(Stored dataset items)

——————

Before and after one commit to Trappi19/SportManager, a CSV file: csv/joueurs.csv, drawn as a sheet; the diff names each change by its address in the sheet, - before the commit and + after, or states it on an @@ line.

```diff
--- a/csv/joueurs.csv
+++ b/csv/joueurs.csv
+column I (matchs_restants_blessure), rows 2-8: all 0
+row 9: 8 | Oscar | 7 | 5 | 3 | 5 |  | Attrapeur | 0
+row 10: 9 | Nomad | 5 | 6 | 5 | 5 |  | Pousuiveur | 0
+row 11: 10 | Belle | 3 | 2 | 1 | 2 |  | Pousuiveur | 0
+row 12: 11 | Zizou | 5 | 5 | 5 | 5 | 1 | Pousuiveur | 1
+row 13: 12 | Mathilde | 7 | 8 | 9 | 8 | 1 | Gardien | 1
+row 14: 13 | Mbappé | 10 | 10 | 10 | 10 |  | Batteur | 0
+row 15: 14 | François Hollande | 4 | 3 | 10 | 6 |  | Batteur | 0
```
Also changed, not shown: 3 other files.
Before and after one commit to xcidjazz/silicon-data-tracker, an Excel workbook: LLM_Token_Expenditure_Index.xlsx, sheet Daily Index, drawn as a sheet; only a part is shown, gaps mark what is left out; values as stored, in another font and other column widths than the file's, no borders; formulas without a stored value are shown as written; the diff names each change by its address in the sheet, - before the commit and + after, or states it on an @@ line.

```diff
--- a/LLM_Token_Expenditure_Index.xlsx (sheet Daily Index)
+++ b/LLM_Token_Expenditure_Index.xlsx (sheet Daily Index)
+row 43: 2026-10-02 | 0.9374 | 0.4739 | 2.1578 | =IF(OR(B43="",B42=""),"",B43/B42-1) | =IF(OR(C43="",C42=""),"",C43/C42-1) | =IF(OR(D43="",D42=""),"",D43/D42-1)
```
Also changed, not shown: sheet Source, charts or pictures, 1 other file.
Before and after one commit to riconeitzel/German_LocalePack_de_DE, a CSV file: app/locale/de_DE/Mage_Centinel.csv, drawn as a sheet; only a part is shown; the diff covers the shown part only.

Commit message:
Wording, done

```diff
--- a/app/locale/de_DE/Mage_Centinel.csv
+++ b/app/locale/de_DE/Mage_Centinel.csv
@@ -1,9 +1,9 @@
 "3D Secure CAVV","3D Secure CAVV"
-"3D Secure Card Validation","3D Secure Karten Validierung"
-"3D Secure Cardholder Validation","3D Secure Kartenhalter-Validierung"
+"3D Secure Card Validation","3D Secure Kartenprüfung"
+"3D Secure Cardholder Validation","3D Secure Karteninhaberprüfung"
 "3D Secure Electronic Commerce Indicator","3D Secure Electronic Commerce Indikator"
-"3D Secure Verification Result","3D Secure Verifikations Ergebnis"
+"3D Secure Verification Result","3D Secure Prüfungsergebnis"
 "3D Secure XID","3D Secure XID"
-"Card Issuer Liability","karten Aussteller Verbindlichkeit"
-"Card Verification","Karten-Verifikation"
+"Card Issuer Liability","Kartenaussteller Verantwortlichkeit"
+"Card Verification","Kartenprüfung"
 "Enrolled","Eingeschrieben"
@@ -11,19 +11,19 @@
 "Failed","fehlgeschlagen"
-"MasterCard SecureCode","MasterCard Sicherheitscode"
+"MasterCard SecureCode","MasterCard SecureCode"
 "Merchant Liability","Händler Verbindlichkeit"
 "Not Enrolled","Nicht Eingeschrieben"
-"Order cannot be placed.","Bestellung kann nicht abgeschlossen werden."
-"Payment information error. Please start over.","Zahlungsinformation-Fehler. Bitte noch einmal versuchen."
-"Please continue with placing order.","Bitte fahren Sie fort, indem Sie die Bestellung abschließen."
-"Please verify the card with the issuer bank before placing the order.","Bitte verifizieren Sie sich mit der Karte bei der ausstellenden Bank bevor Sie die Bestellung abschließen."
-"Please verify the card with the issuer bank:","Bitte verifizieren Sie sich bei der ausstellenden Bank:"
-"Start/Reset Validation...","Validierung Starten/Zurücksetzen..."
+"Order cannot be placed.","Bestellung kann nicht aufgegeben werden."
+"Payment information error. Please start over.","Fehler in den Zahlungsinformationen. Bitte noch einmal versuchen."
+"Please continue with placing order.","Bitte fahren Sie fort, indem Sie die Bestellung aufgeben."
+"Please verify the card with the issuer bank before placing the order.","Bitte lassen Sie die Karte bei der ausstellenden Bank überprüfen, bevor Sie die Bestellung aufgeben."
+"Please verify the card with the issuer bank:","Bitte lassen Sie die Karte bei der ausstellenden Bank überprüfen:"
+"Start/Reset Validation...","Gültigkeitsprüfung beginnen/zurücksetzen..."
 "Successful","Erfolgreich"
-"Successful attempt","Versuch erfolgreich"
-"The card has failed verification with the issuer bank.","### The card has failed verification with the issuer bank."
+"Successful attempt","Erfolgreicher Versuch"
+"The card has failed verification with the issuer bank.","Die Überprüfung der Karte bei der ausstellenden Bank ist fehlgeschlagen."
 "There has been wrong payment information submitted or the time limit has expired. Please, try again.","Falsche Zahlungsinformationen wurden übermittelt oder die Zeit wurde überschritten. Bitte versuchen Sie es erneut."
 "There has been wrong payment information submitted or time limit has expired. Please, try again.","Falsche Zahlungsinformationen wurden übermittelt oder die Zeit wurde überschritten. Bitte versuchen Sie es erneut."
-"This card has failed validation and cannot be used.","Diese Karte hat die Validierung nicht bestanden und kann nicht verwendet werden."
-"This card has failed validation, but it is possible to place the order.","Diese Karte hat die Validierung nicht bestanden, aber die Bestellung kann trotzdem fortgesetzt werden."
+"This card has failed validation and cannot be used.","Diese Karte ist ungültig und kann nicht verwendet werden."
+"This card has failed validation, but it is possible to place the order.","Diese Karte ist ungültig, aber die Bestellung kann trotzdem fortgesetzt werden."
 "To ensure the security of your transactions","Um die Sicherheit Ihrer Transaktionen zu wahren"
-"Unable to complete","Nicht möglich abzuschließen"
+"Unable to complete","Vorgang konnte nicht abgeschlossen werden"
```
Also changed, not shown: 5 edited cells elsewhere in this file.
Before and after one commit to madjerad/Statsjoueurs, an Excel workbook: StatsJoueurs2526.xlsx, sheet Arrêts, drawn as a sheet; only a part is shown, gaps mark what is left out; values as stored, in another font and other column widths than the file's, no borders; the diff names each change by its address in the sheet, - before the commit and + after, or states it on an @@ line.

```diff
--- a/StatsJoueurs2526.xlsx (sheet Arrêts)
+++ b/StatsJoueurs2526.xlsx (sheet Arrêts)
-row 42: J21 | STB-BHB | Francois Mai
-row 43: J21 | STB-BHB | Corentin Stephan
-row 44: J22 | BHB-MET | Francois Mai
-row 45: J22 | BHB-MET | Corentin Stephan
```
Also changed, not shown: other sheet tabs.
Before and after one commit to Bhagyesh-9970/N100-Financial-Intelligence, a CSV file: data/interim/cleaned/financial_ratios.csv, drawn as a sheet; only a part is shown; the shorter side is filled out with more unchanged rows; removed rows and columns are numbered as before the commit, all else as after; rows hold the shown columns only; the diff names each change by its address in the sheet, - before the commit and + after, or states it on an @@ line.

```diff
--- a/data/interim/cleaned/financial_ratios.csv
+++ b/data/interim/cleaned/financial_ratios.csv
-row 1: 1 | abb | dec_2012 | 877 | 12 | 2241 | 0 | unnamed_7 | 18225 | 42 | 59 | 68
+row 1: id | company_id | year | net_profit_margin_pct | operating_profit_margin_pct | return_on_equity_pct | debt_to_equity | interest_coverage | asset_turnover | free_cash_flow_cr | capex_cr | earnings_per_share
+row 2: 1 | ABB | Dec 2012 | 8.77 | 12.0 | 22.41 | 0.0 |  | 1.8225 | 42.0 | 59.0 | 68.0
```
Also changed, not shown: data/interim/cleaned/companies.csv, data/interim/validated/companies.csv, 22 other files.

——————

» WHAT THE EXERCISE ASKS
Give the number of lines in the records that contain the word "cannot", and write nothing else.

» TASK RESPONSE
4